This effort just came out last week, but the ARL, AAU and APLU are joining together to create a shared vision of universities collaborating with the Federal government and others to host institutional repositories across the the memberships to provide access to public access research – including data. While it is not entirely clear how this will be achieved – especially in the realm of data – I think that this is the type of collaboration that will provide a well researched, evidence based solution moving forward. I hope that SHARE continues to expand beyond the response to the OSTP memo, as I think Canadian academic institutions could benefit greatly from this effort. Here is a link to the development draft for SHARE: http://www.arl.org/storage/documents/publications/share-proposal-07june13.pdf
For Medical Librarians
My goal in presenting these data publication efforts is an attempt to get medical librarians to think more about the options that are available for data publication. Journals, government agencies and open source communities are all trying to address the issues surrounding data publication, and I think it is our duty as medical librarians to familiarize ourselves with journal policies around data sharing; data publication initiatives like DataCite, Dryad, and figshare; and new government efforts like Biositemaps that are becoming more heavily used every day, and will be relevant for our liaison and research areas of practice moving forward. I have tried to provide a lot of links within this post, but I’ve included some more reading below that may be useful. I’d also like to mention that this is by no means an exhaustive list, but rather some of the interesting efforts i’ve seen throughout my work with data. Please feel free to add as you wish in the comments section.

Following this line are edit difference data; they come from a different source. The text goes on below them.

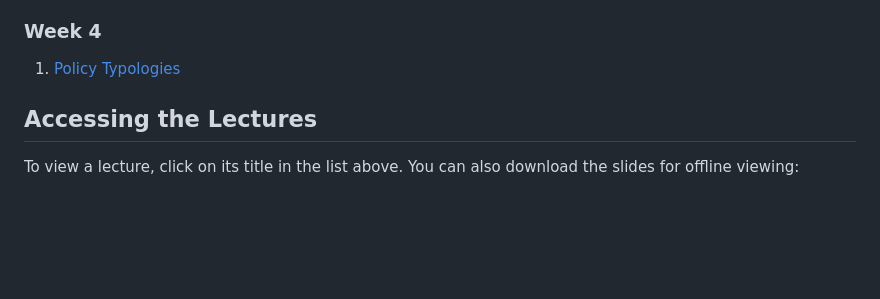
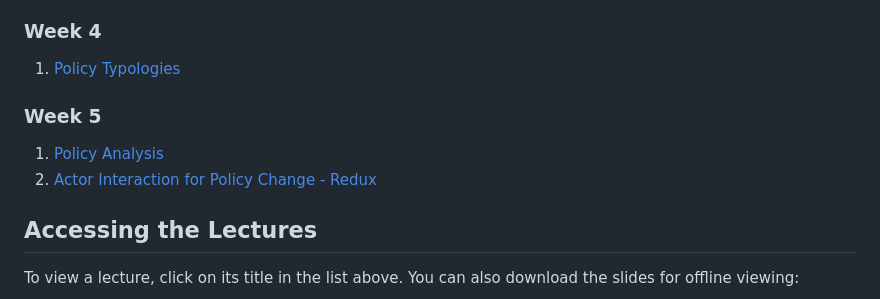
Before and after one commit to dadams-AU/315, a Markdown page: README.md, the part around the change. Rendered like a GitHub page; blank space fills up the shorter version.

```diff
--- a/README.md
+++ b/README.md
@@ -23,6 +23,10 @@ Welcome to POSC 315 - Introduction to Public Policy. I’m David P. Adams, Ph.D.
 
 ### Week 4
 1. [Policy Typologies](4.1_policy_typologies/4-1_policy_typologies.pdf)
+
+### Week 5
+1. [Policy Analysis](5.1_policy_analysis/5-1_policy_analysis.pdf)
+2. [Actor Interaction for Policy Change - Redux](5.2_change_redux/5-2_change_theories_redux.md)
 
 ## Accessing the Lectures
 
```
Also changed, not shown: 5.2_change_redux/5-2_change_theories_redux.md (+12 -7 lines), 5.2_change_redux/WatershedCollaborationModel.png (added), 2 other files.
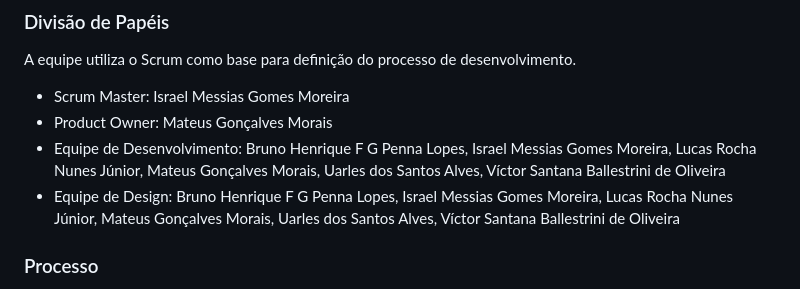
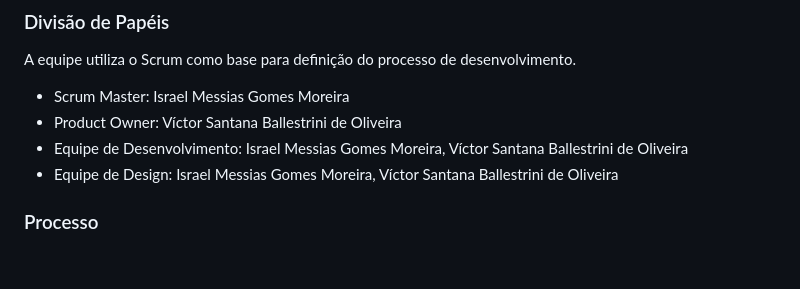
Before and after one commit to ICEI-PUC-Minas-PMV-ADS/pmv-ads-2023-2-e1-proj-web-t8-pmv-ads-2023-2-e1-projguiafinanceiro, a Markdown page: documentos/03-Metodologia.md, the part around the change. Drawn GitHub-style; blank space fills up the shorter version.

Commit message:
Update 03-Metodologia.md
Atualização dos integrantes da equipe.

```diff
--- a/documentos/03-Metodologia.md
+++ b/documentos/03-Metodologia.md
@@ -12,20 +12,12 @@ A metodologia ágil escolhida para o desenvolvimento deste projeto foi o SCRUM,
 A equipe utiliza o Scrum como base para definição do processo de desenvolvimento.
 
 - Scrum Master: Israel Messias Gomes Moreira
-- Product Owner: Mateus Gonçalves Morais
+- Product Owner: Víctor Santana Ballestrini de Oliveira
 - Equipe de Desenvolvimento:
-Bruno Henrique F G Penna Lopes,
 Israel Messias Gomes Moreira,
-Lucas Rocha Nunes Júnior,
-Mateus Gonçalves Morais,
-Uarles dos Santos Alves,
 Víctor Santana Ballestrini de Oliveira
 - Equipe de Design:
-Bruno Henrique F G Penna Lopes,
 Israel Messias Gomes Moreira,
-Lucas Rocha Nunes Júnior,
-Mateus Gonçalves Morais,
-Uarles dos Santos Alves,
 Víctor Santana Ballestrini de Oliveira
 
 ### Processo
```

1. Borgman CL, Wallis JC, Enyedy N. Little science confronts the data deluge: habitat ecology, embedded sensor networks, and digital libraries. International Journal of Digital Libraries [Internet]. 2007;7:17–30. Available from: http://escholarship.org/uc/item/6fs4559s#

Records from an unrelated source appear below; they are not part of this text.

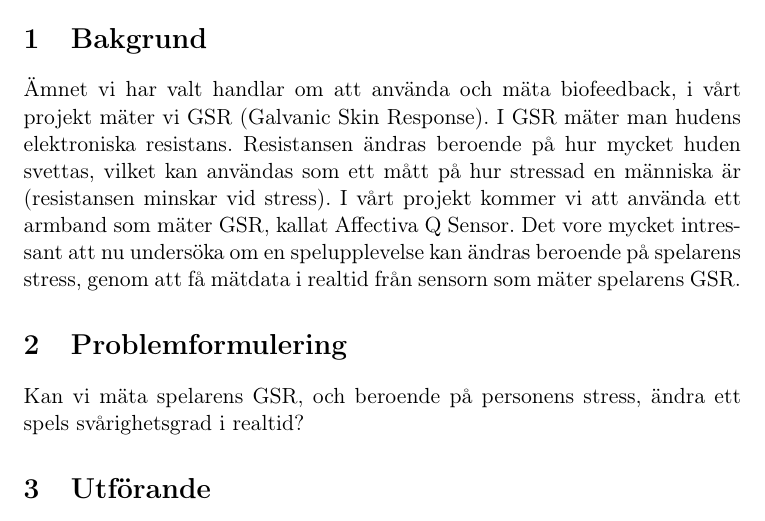
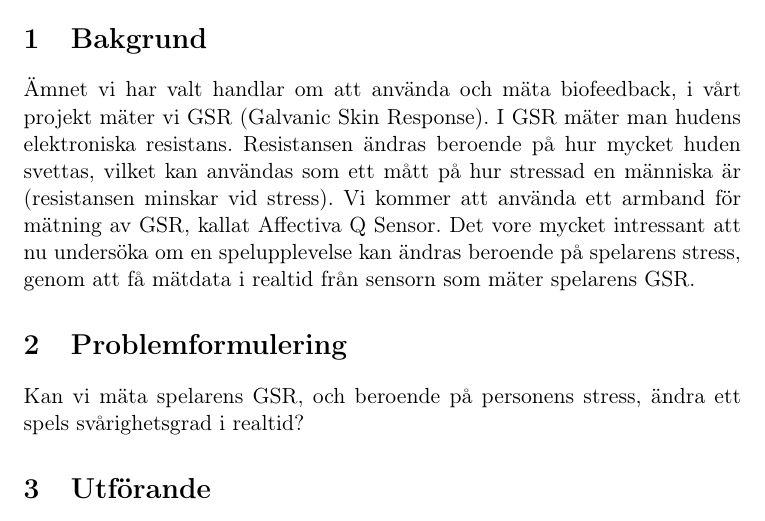
Before and after one commit to perclasson/stresstetris, a LaTeX document (documents/projektspecfikation/projektspecifikation.tex): part of page 1 of 2, cut so that both start at the same text. Compiled offline with pdfLaTeX; the source files are stored in an older character set and shown here as Unicode.

Commit message:
Small change in projektspec

```diff
--- a/documents/projektspecfikation/projektspecifikation.tex
+++ b/documents/projektspecfikation/projektspecifikation.tex
@@ -33,7 +33,7 @@
 
 \section{Bakgrund}
 
-Ämnet vi har valt handlar om att använda och mäta biofeedback, i vårt projekt mäter vi GSR (Galvanic Skin Response). I GSR mäter man hudens elektroniska resistans. Resistansen ändras beroende på hur mycket huden svettas, vilket kan användas som ett mått på hur stressad en människa är (resistansen minskar vid stress). I vårt projekt kommer vi att använda ett armband som mäter GSR, kallat Affectiva Q Sensor. Det vore mycket intressant att nu undersöka om en spelupplevelse kan ändras beroende på spelarens stress, genom att få mätdata i realtid från sensorn som mäter spelarens GSR.
+Ämnet vi har valt handlar om att använda och mäta biofeedback, i vårt projekt mäter vi GSR (Galvanic Skin Response). I GSR mäter man hudens elektroniska resistans. Resistansen ändras beroende på hur mycket huden svettas, vilket kan användas som ett mått på hur stressad en människa är (resistansen minskar vid stress). Vi kommer att använda ett armband för mätning av GSR, kallat Affectiva Q Sensor. Det vore mycket intressant att nu undersöka om en spelupplevelse kan ändras beroende på spelarens stress, genom att få mätdata i realtid från sensorn som mäter spelarens GSR.
 
 \section{Problemformulering}
 
```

2. Lynch C. The shape of the scientific article in the developing cyberinfrastructure. CT Watch Quarterly [Internet]. 2007;3(3):5–10. Available from: http://www.ctwatch.org/quarterly/articles/2007/08/the-shape-of-the-scientific-article-in-the-developing-cyberinfrastructure/

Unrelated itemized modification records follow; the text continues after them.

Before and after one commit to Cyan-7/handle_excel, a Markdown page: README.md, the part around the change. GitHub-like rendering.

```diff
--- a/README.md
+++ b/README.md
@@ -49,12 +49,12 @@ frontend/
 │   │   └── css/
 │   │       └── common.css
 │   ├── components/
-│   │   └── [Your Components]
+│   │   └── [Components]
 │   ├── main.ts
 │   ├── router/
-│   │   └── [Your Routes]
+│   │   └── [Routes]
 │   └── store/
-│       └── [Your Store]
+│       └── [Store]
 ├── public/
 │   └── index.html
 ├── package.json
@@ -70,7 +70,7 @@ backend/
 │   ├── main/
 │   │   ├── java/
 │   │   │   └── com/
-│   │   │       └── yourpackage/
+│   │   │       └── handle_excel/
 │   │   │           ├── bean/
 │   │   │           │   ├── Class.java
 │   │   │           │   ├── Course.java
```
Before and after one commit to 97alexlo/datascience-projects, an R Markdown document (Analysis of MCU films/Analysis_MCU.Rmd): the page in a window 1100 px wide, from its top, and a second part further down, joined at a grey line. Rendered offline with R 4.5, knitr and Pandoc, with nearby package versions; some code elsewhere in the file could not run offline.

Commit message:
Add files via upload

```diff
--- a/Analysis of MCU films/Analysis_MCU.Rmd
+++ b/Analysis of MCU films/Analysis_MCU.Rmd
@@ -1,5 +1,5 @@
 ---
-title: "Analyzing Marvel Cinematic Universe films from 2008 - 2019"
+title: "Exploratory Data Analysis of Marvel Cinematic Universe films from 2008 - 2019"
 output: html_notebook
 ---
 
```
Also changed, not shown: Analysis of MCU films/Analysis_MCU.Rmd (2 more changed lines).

3. Piowowar H, Chapman W. A review of journal policies for sharing research data. Nature Precedings [Internet]. 2008. Available from: http://www.academia.edu/904922/A_review_of_journal_policies_for_sharing_research_data
4. Reilly S, Schallier W, Schrimpf S, Smit E, Wilkinson M. Report on Integration of Data and Publications [Internet]. 2011: p. 1–7. Available from: http://www.alliancepermanentaccess.org/wp-content/uploads/downloads/2011/10/ODE-ReportOnIntegrationOfDataAndPublications-exesummary.pdf
5. Smith VS. Data publication: towards a database of everything. BMC research notes [Internet]. 2009 Jan [cited 2013 Mar 3];2:113. Available from: http://www.pubmedcentral.nih.gov/articlerender.fcgi?artid=2702265&tool=pmcentrez&rendertype=abstract
6. Whyte A. IDCC13 Data Publication: generating trust around data sharing. Digital Curation Centre [Internet]. 2013 Jan 23; Available from: http://www.dcc.ac.uk/blog/idcc13-data-publication-generating-trust-around-data-sharing